Tom from St. Cloud and Nancy from Edina asked this Good Question: How do water towers work?READ MORE: Minnesota Weather: Drought Conditions Ease In First Days Of Fall
“Water towers have two primary purposes, one is for pressure,” said Jon Eaton, superintendent of utilities for the City of Eagan. “The second thing we do is primarily for storage and fire protection.”
Pumps lift the water to create the pressure people feel in their homes. Due to the elevation, gravity pushes the water down. The extra storage also allows for a buffer for when water demand is high.
“The second thing we do is primarily for storage and for fire protection,” Eaton said. “So it allows us a buffer during day when demands get really high.”
Why can’t we just store it on the ground?
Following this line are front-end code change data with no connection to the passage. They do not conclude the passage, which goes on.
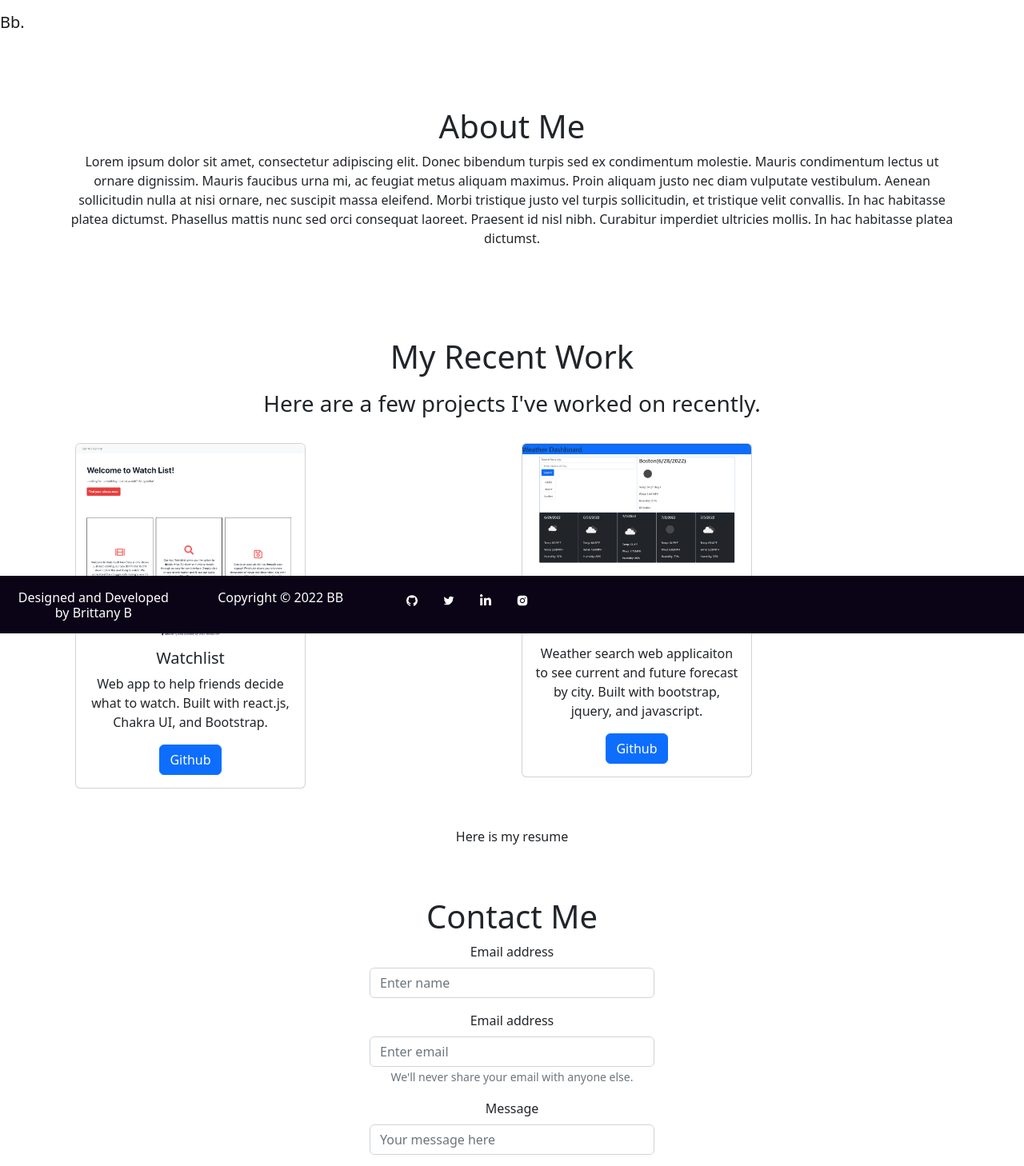
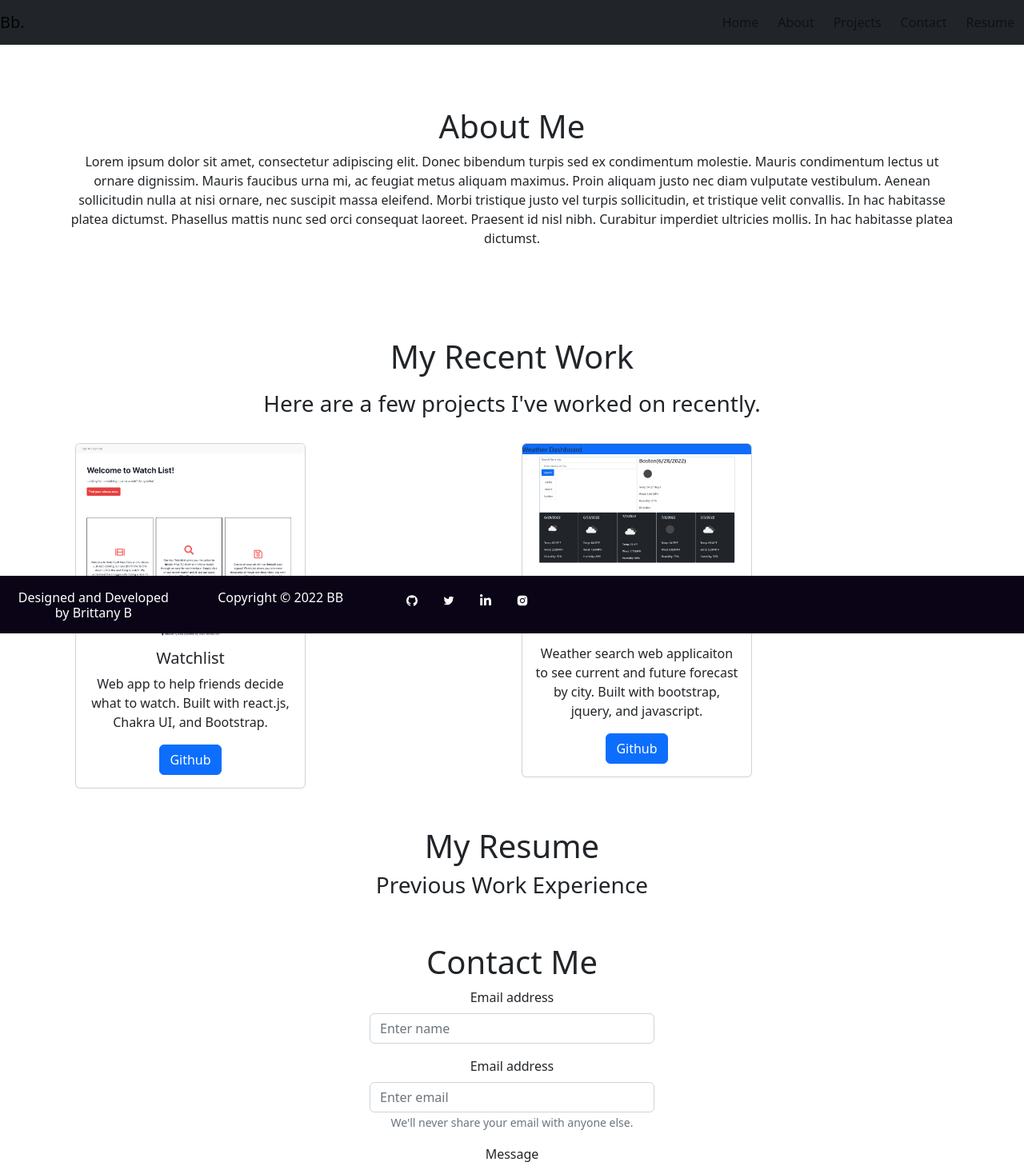
Before and after one commit to britbolt/my-portfolio, a React (Create React App) app: page / in a window 1280 px wide. Shown: the top 1458 px of the page at 80% size. Built offline with nearby package versions, Linux system fonts and the light colour scheme.

Commit message:
update resume

```diff
--- a/src/components/Navbar.js
+++ b/src/components/Navbar.js
@@ -9,18 +9,18 @@ function NavBar(props) {
   } = props;
 
     return (
-    <Navbar fixed="top" >
+    <Navbar fixed="top" bg="dark" >
         <Navbar.Brand href="home">Bb.</Navbar.Brand>
         <Navbar.Collapse className="justify-content-end">
-        <Nav>
+        <Nav >
           {categories.map((category) => (
         <Nav.Item onClick={() => {
           setCurrentCategory(category);
         }} >
-        <Nav.Link className={`mx-1 ${
+        <Nav.Link href={category.name}  className={`mx-1 ${
           currentCategory.name === category.name && 'navActive'
         }`}
-        key={category.name} value={category.name}>
+        key={category.name}>{category.name}
         </Nav.Link>
         </Nav.Item>
       ))}
--- a/src/components/Resume.js
+++ b/src/components/Resume.js
@@ -6,7 +6,8 @@ function Resume() {
 <section>
             <Container className="resume" id="resume">
                 <Container className="resume-content">
-                  <p>Here is my resume</p>
+                  <h1>My Resume</h1>
+                  <h3 className="justify-content-start">Previous Work Experience</h3>
 
                 </Container>
             </Container>
```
Eaton says the issue is space and there aren’t many cost-effective places to store one million gallons of water. It would also be expensive to pump the water once again to create the required pressure.
“Part of this is saving the public a significant amount of money by just storing it up high and letting nature do the work,” he said.READ MORE: Minnesota Weather: Drought Conditions Holding In Place As State Moves Into Fall
Cities across the metro get their drinking water from a variety of places, including wells and surface water. No matter where it comes from, the water towers work the same.
Water comes into the tower underground from a single big pipe outside. It moves through that pipe straight up to the bottom of the bowl. Depending on demand, the water in this tower often turns over five times a day.
So why doesn’t it freeze in the winter?
“We purposefully cycle the water in the towers up and down,” Eaton said.
Eaton says the drought doesn’t affect how much water is in the tower.
“What the drought really affects is our source water, so we’re constantly watching what the water levels are, the aquifer levels,” he said.MORE NEWS: Burning Restrictions To Be Lifted In Much Of Northern Minnesota Overnight
And why doesn’t the Eagan Water Tower have the city’s name on it? Eaton says while the tower supplies water to Eagan, it also supplies it to parts of neighboring Inver Grove Heights — where the tower is actually located.